Tiptoeing around the fringes of being a stoner film, “Bad CGI Sharks” pushes a hyper-meta reframe of how shark movies, or perhaps the film descends deeper into the water molecule level of just the shark representation itself, should be brought back to the shores of reality from the watery depths of Davy Jones’ poorly rendered locker. Coinciding with crystallizing the shark-sploitation category is a more tender note of embrace with relatable themes of rediscovering brotherhood and mending broken bonds.
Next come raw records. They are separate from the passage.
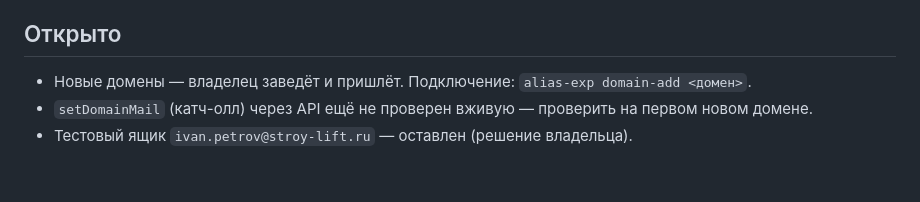
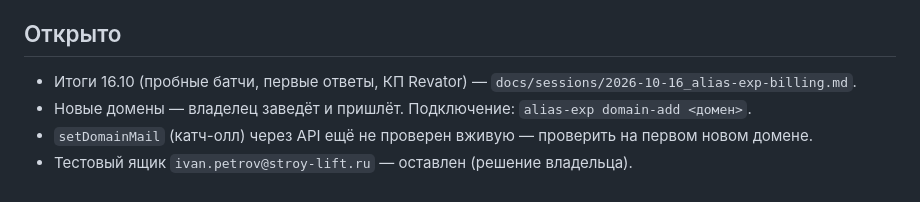
Before and after one commit to markyel/iqot-platform, a Markdown page: docs/alias-mailbox-design.md, the part around the change. Rendered like a GitHub page.

Commit message:
docs: итоги сессии 16.10 — эксперимент «ящик на батч», тарификация мониторинга
Co-Authored-By: Claude Opus 5.5 <noreply@anthropic.com>

```diff
--- a/docs/alias-mailbox-design.md
+++ b/docs/alias-mailbox-design.md
@@ -94,6 +94,7 @@
   окно 9–18 Europe/Moscow, срок +7 / 21 дн).
 
 ## Открыто
+- Итоги 16.10 (пробные батчи, первые ответы, КП Revator) — `docs/sessions/2026-10-16_alias-exp-billing.md`.
 - Новые домены — владелец заведёт и пришлёт. Подключение: `alias-exp domain-add <домен>`.
 - `setDomainMail` (катч-олл) через API ещё не проверен вживую — проверить на первом новом домене.
 - Тестовый ящик `ivan.petrov@stroy-lift.ru` — оставлен (решение владельца).
```
Also changed, not shown: docs/sessions/2026-10-16_alias-exp-billing.md (added, +83 -0 lines).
Matthew’s parental manufactured disgust with his older, yet childlike, brother casts a large, dark cloud that seizes up any kind of affection and the floating shark, the symbolic dream of their childhood, tests their relationship, motivating the the character arches in the face of “Bad CGI Sharks.” Amongst the witty banter and flying carnivorous fish, “Bad CGI Sharks” shows innate signs of no-budget difficulty such as story pacing where the middle sags with Jason and Matthew running around Hollywood for awhile in a progression stagnation and there lies some early editing miscues with audio mixing and mic work. Like a shark, “Bad CGI Sharks” needs to keep swimming or else it’ll upend and die; luckily, MaJaMa saves the cinematic beast with the shark devours the internet and all bets are off!
If you like your sharks floating and roaring, then “Bad CGI Sharks” DVD home video is for you, sailor, courtesy of SRS Cinema and MVDVisual. The not rated, region free DVD is presented in a widescreen, 16:9 aspect ratio, with, an IMDB listed, Sony a75 II Mirrorless camera complete with a “vintage” lens. Most of the image transpires cleanly and sharp, even the inorganic, floating sharks look fair in their farce facade, and with the specialized lens seemingly cornered to just around the Bernardo’s outer shell host duties and intermission skit and also in the initial attack sequence in which is the only scene with any kind blood shed. The English language audio tracks include a 5.1 surround sound mix and a stereo mix. The audiophiles will find solace in knowing “Bad CGI Sharks” doesn’t mean bad audio tracks. Dialogue has clarity throughout, depth and range remains steady, and there’s negligible hum electric feedback. Bonus features include a commentary track with MaJaMa, a retrograde toy commercial for all the characters, the teaser trailer, trailer, and SRS promoted trailers. Though lacking bloody chum, “Bad CGI Sharks” has bite albeit with more comedy than creature feature horror, fleshing out real world problems with hilarity in a cheapjack rendition of a killer shark.